Andreas Fux dominated the MFK Gallery display, though the other 2 artists including Jenny Kocerka were also strong. Parental advisories prevent me from showing you any of Mr. Fux work. The work comes from a tradition that includes Mapplethorpe and Witkin but it's unlike either of those two artists. It has a commercial veneer, but very humanely and sensitively documents the extreme tatoo and body piercing community. Pictures showing a submissive punctured by dozens of 6 inch needles into some kind of ritualistic pattern were hard to look at but impossible to forget. Ultimately, I suspect Mr. Fux' work is more about his models that about his perspective, but it's work I would never see in the US and is definitely worth seeing. It's an addition as I say to the canon of work by Mapplethorpe, Witkin, Opie, et al. that shows an underground, fetishistic scene with compassion and beauty.
Preview fair was in the only fair in the same space as last year: an unused hangar at the now retired Tempelhof airport. What a great place for an art fair! The spirit of the place is completely satisfying. Last year, the fair earned high marks from me on the artistic front, but alas, not this year. A few highlights:
Mixed Greens gallery from NYC was showing pen and ink language based work by Joan Linder. These were hand copied resumés, sometimes many, many pages long, of female artists who had had children at some point in their career. Her stated point was to examine how being a woman changes the nature of a career as an artist. My take was that it was a potent comment on how the market only values resumés and status. We don't even look at the work anymore, we just look at what the artist has done and where they've shown. Very much in the same spirit as Vik Muniz' show 2 months ago at Sikkemma, it was solid, beautiful, bitter work.
Galerie Metro, also from Berlin, was showing Markus Leitsch. I don't have much to say about his human form that had been shrink-wrapped in fur as a throw rug. When I saw it, I like it so I thought I would share it with you.

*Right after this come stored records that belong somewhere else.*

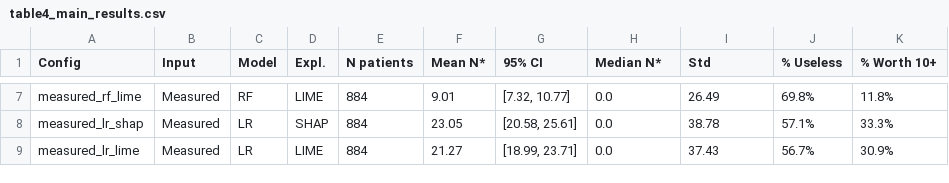
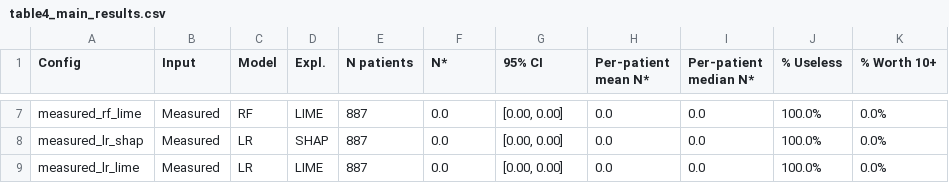
Before and after one commit to AkkiNikumbh/BTECH_PROJECT, a CSV file: results/tables/table4_main_results.csv, drawn as a sheet; only a part is shown, gaps mark what is left out; the diff covers the shown part only; the diff names each change by its address in the sheet, - before the commit and + after, or states it on an @@ line.

```diff
--- a/results/tables/table4_main_results.csv
+++ b/results/tables/table4_main_results.csv
-F1: Mean N*
+F1: N*
-H1: Median N*
+H1: Per-patient mean N*
-I1: Std
+I1: Per-patient median N*
-E7:E9 (N patients): 884
+E7:E9 (N patients): 887
-F7 (N*): 9.01
+F7 (N*): 0.0
-G7 (95% CI): [7.32, 10.77]
+G7 (95% CI): [0.00, 0.00]
-I7 (Per-patient median N*): 26.49
+I7 (Per-patient median N*): 0.0
-J7 (% Useless): 69.8%
+J7 (% Useless): 100.0%
-K7 (% Worth 10+): 11.8%
+K7 (% Worth 10+): 0.0%
-F8 (N*): 23.05
+F8 (N*): 0.0
-G8 (95% CI): [20.58, 25.61]
+G8 (95% CI): [0.00, 0.00]
-I8 (Per-patient median N*): 38.78
+I8 (Per-patient median N*): 0.0
-J8 (% Useless): 57.1%
+J8 (% Useless): 100.0%
-K8 (% Worth 10+): 33.3%
+K8 (% Worth 10+): 0.0%
-F9 (N*): 21.27
+F9 (N*): 0.0
-G9 (95% CI): [18.99, 23.71]
+G9 (95% CI): [0.00, 0.00]
-I9 (Per-patient median N*): 37.43
+I9 (Per-patient median N*): 0.0
-J9 (% Useless): 56.7%
+J9 (% Useless): 100.0%
-K9 (% Worth 10+): 30.9%
+K9 (% Worth 10+): 0.0%
```
Also changed, not shown: 34 edited cells elsewhere in this file, results/tables/final_results.csv, results/tables/table2_model_performance.csv, 43 other files.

Bridge fair was by far the weakest. It was in an unfortunate space that required a sherpa to navigate and climb. Collectiva Gallery from Berlin was showing another interesting Polish artist, Łukasz Gronowski. In this series, he photographs mundane, quotidian landscapes though one could sometimes miss that there is a figure or two in the picture kneeling or standing with hands clasped behind their head. Sometimes there is one figure, sometimes more. The implied narrative is open; are these people under arrest? stretching? alien? submitting to power? We don't know, but I like the questions it asks. I would be interested to see more of this artist as he develops.